Abstract: The main recent logic I will describe is Shelah’s infinitary logic (from 2012). I will describe some of the reasons for studying this logic (roughly, it is an infinitary logic that has interpolation and a weak form of compactness – therefore particularly well-adapted to model theory, as well as closure under chains) and some of the features lacking (mostly, a workable syntax). I will describe two other logics that have been created in order to capture better the syntax (one of these logics is my joint work with Väänänen, the other one is due originally to Karp and Cunningham and has recently been connected to by Dzamonja and Väänänen. Finally I will connect these logics with the problem of axiomatizing abstract elementary classes. In particular, I will describe canonical trees of models that enables one to build a sentence to test models for membership into aecs. This last part is joint work with Shelah.
(A lecture in Cantor Meets Robinson – Set theory, model theory and their philosophy. University of Campinas, Brazil, December 2018.)
Model Theoretic Forcing has been interweaved with interpolation theorems in infinitary logic since the early work of Mostowski, Vaught, Harnik and others. I will present some of these historical connections and their effect on Shelah’s much more recent logic . In particular I will focus on some connections between model theoretic forcing and the model theory of abstract elementary classes.
Encuentro de Sociedad Matemática Mexicana y Sociedad Colombiana de Matemáticas, Universidad del Norte, Barranquilla, mayo y junio de 2018.
A lecture on the role of the problem of capturing abstract elementary classes and Shelah’s logic .
A lecture on Reflection Principles & Abstract Elementary Classes given at the Centre de Recerca Matemàtica (Bellaterra, Catalunya), in the context of the Workshop on Set-Theoretical Aspects of the Model Theory of Strong Logics, in September of 2016.
A minicourse in Helsinki on Language, Logic and Nonelementary Classes: External/Internal Interactions, given at the University of Helsinki’s Mathematics Department in May of 2016.
The topics were
- Around The Presentation Theorem
- The Small Index Property for Homogeneous Classes
- Categories, AECs, Interpolation.
Here is the course material (presented on the blackboard).
For the UCLA Logic Seminar, in April 2016, I gave the lecture Categoricity in Non-Elementary contexts – The Role of Large Cardinals.
Here are (very sketchy) notes for a minicourse called Model Theory of Abstract Elementary Classes: some recent trends.

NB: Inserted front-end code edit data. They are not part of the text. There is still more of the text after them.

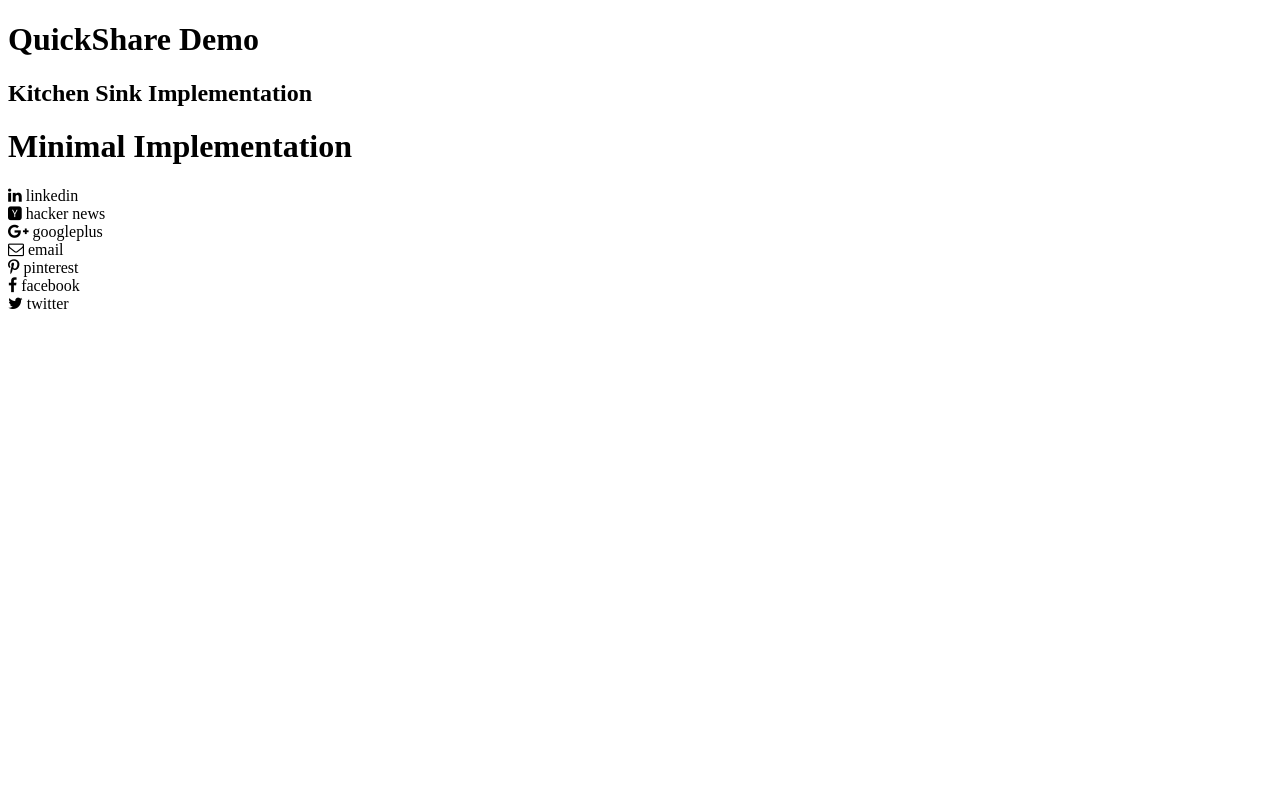
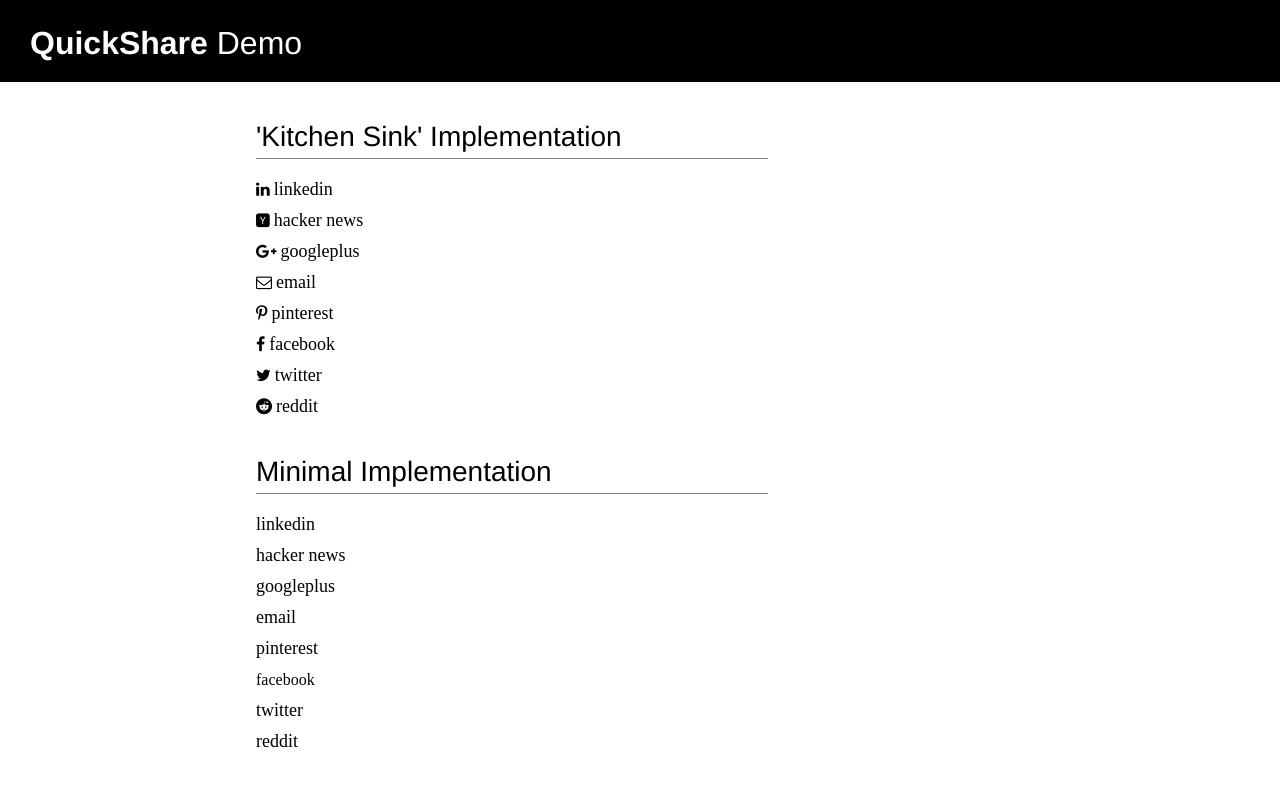
Before and after one commit to Upstatement/quickshare, a website: page example/qs_demo.html in a window 1280 px wide. Drawn offline with Linux system fonts and the light colour scheme; files that its build step writes are made by us from their sources; no server answers.

Commit message:
Completed demo page styling

```diff
--- a/example/qs_demo.html
+++ b/example/qs_demo.html
@@ -2,61 +2,112 @@
 <html>
 	<head>
 		<meta charset="utf-8">
-			<title>QuickShare Test</title>
+		<title>QuickShare Demo</title>
 		<link rel="stylesheet" href="http://maxcdn.bootstrapcdn.com/font-awesome/4.3.0/css/font-awesome.min.css">
 		<link rel="stylesheet" href="qs_demo_style.css">
 	</head>
 	<body class='qs-container' data-qs-title="super test title">
+		<header>
+    	<h1 class="primary-h">QuickShare <i class="thin">Demo</i></h1>
+    </header>
 
-            <h1>QuickShare Demo</h1>
-
-            <h2>Kitchen Sink Implementation</h2>
-            <div class="qs-kitchen-sink">
-
-            </div>
-            <h1>Minimal Implementation</h1>
-			<div class='qs-container' data-qs-title="test title" data-qs-url="http://nytimes.com">
-				<div>
+		<div class="implementation-container">
+	    <h2 class="secondary-h">'Kitchen Sink' Implementation</h2>
+	    <div class='qs-container demo' data-qs-title="Check out this link:" data-qs-url="http://nytimes.com">
+				<div class="ks-link">
 					<a class='qs-link' data-qs-service='linkedin' data-qs-url="http://i.imgur.com/WhVALCK.jpg" target='_blank'data-qs-source="Wired Magazine" data-qs-summary="a picture i cannot recall">
 						<i class="qs-icon"></i>
-						linkedin
+						<p>linkedin</p>
 					</a>
 				</div>
-				<div>
-					<a class='qs-link' data-qs-service='hacker-news' data-qs-count-selector="#best"  target='_blank' data-qs-url="gizmodo.com/how-steve-wozniak-wrote-basic-for-the-original-apple-fr-1570573636/all" data-qs-title="Steve Wozzy">
+				<div class="ks-link">
+					<a class='qs-link' data-qs-service='hacker-news' data-qs-count-selector="#best"  target='_blank' data-qs-url="gizmodo.com/how-steve-wozniak-wrote-basic-for-the-original-apple-fr-1570573636/all" data-qs-title="Steve Wozzy" data-qs-count-selector=".hn-share-count">
 						<i class="qs-icon"></i>
-						hacker news
+						<p>hacker news</p><span class="hn-share-count count"></span>
 					</a>
 				</div>
-				<div>
+				<div class="ks-link">
 					<a class='qs-link' data-qs-service='google-plus-share' target='_blank'>
 						<i class="qs-icon"></i>
-						googleplus
+						<p>googleplus</p>
 					</a>
 				</div>
-				<div>
+				<div class="ks-link">
 					<a class='qs-link' data-qs-service='mailto' data-qs-subject="Check out this awesome link" data-qs-mail-body="Awesome link http://www.upstatement.com" data-qs-send-to="george@upstatement.com,thetmkay@gmail.com">
 						<i class="qs-icon"></i>
-						email
+						<p>email</p>
 					</a>
 				</div>
-				<div>
+				<div class="ks-link">
 					<a class='qs-link' data-qs-service='pinterest' data-qs-url="http://www.wired.com/2015/02/apple-watch-doesnt-anything-special-huge/" data-qs-description="Check out this awesome link" data-qs-image="http://cdn.upstatement.com/wp-content/uploads/2013/08/stevens-book.jpg">
 						<i class="qs-icon"></i>
-						pinterest
+						<p>pinterest</p>
 					</a>
 				</div>
-				<div>
-					<a class='qs-link' data-qs-service='facebook-share' data-qs-url="http://www.wired.com/2015/02/apple-watch-doesnt-anything-special-huge">
+				<div class="ks-link">
+					<a class='qs-link' data-qs-service='facebook-share' data-qs-url="http://www.nytimes.com/interactive/2015/02/17/upshot/what-do-people-actually-order-at-chipotle.html" data-qs-count-selector=".facebook-share-count">
 						<i class="qs-icon"></i>
-						facebook
+						<p>facebook</p><span class="facebook-share-count count"></span>
 					</a>
 				</div>
-				<div>
+				<div class="ks-link">
+					<a class='qs-link' data-qs-service='twitter' data-qs-url="http://www.nytimes.com/interactive/2015/02/17/upshot/what-do-people-actually-order-at-chipotle.html" data-qs-count-selector=".twitter-share-count">
+						<i class="qs-icon"></i>
+						<p>twitter</p><span class="twitter-share-count count"></span>
+					</a>
+				</div>
+				<div class="ks-link">
+					<a class='qs-link' data-qs-service='reddit' data-qs-url="http://www.wired.com/2015/02/hacker-claims-feds-hit-44-felonies-refused-fbi-spy/" data-qs-count-selector=".reddit-share-count">
+						<i class="qs-icon"></i>
+						<p>reddit</p><span class="reddit-share-count count"></span>
+					</a>
+				</div>
+			</div>
+	  </div>
+
+		<div class="implementation-container">
+	    <h2 class="secondary-h">Minimal Implementation</h1>
+			<div class='qs-container demo' data-qs-title="test title" data-qs-url="http://nytimes.com">
+				<div class="min-link">
+					<a class='qs-link' data-qs-service='linkedin' data-qs-url="http://i.imgur.com/WhVALCK.jpg" target='_blank'data-qs-source="Wired Magazine" data-qs-summary="a picture i cannot recall">
+						<p>linkedin</p>
+					</a>
+				</div>
+				<div class="min-link">
+					<a class='qs-link' data-qs-service='hacker-news' data-qs-count-selector="#best"  target='_blank' data-qs-url="gizmodo.com/how-steve-wozniak-wrote-basic-for-the-original-apple-fr-1570573636/all" data-qs-title="Steve Wozzy">
+						<p>hacker news</p>
+					</a>
+				</div>
+				<div class="min-link">
+					<a class='qs-link' data-qs-service='google-plus-share' target='_blank'>
+						<p>googleplus</p>
+					</a>
+				</div>
+				<div class="min-link">
+					<a class='qs-link' data-qs-service='mailto' data-qs-subject="Check out this awesome link" data-qs-mail-body="Awesome link http://www.upstatement.com" data-qs-send-to="george@upstatement.com,thetmkay@gmail.com">
+						<p>email</p>
+					</a>
+				</div>
+				<div class="min-link">
+					<a class='qs-link' data-qs-service='pinterest' data-qs-url="http://www.wired.com/2015/02/apple-watch-doesnt-anything-special-huge/" data-qs-description="Check out this awesome link" data-qs-image="http://cdn.upstatement.com/wp-content/uploads/2013/08/stevens-book.jpg">
+						<p>pinterest</p>
+					</a>
+				</div>
+				<div class="min-link">
+					<a class='qs-link' data-qs-service='facebook-share' data-qs-url="http://www.wired.com/2015/02/apple-watch-doesnt-anything-special-huge"
+						<p>facebook</p>
+					</a>
+				</div>
+				<div class="min-link">
 					<a class='qs-link' data-qs-service='twitter' data-qs-url="http://www.wired.com/2015/02/apple-watch-doesnt-anything-special-huge">
-						<i class="qs-icon"></i>
-						twitter
+						<p>twitter</p>
 					</a>
+				</div>
+				<div class="min-link">
+					<a class='qs-link' data-qs-service='reddit' data-qs-url="http://www.wired.com/2015/02/apple-watch-doesnt-anything-special-huge">
+						<p>reddit</p>
+					</a>
+				</div>
 			</div>
 		</div>
 		<script src="../lib/jquery.js"></script>
--- a/example/qs_demo_style.css
+++ b/example/qs_demo_style.css
@@ -1,4 +1,69 @@
+html, body, h1,
+h2, header, p {
+	margin: 0;
+	padding: 0;
+}
+
 a {
 	color: #000;
 	text-decoration: none;
 }
+
+p {
+	display: inline;
+	font-damily: sans-serif;
+	font-size: 18px;
+}
+
+header {
+	background-color: #000;
+	padding: 25px 30px 20px;
+	position: relative;
+	border-bottom: 1px solid #fff;
+	min-width: 700px;
+}
+
+.primary-h {
+	color: #fff;
+	font-family: 'Helvetica Neue', Arial, Helvetica, Verdana, sans-serif;
+	font-weight: bold;
+}
+
+.primary-h .thin {
+	font-weight: normal;
+	font-style: normal;
+}
+
+.secondary-h {
+	border-bottom: 1px solid gray;
+	color: #000;
+	font-family: 'Helvetica Neue', Arial, Helvetica, Verdana, sans-serif;
+	font-size: 28px;
+	font-weight: normal;
+	padding-bottom: 5px;
+}
+
+.implementation-container {
+	margin-left: 20%;
+	margin-top: 3%;
+	margin-right: 40%;
+}
+
+.demo {
+	margin-top: 20px;
+}
+
+.ks-link {
+	margin-bottom: 10px;
+}
+
+.min-link {
+	margin-bottom: 10px;
+}
+
+.count {
+	display: inline;
+	margin-left: 5px;
+	font-size: 12px;
+	background-color: rgba(190, 190, 190, 0.3);
+}
```
Also changed, not shown: dist/quickshare.js, dist/quickshare.min.js, src/build/services/reddit.js. Lines whose indentation alone changed are shown as unchanged.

I gave that minicourse at the IPM in November 2015. The four two-hour sessions were:
- Day 1: The early days of AECs
- Day 2: Stability Theory of AECs
- Day 3: Stability Theory of AECs (II)
- Day 4: Connections with Set Theory
- Appendix: more examples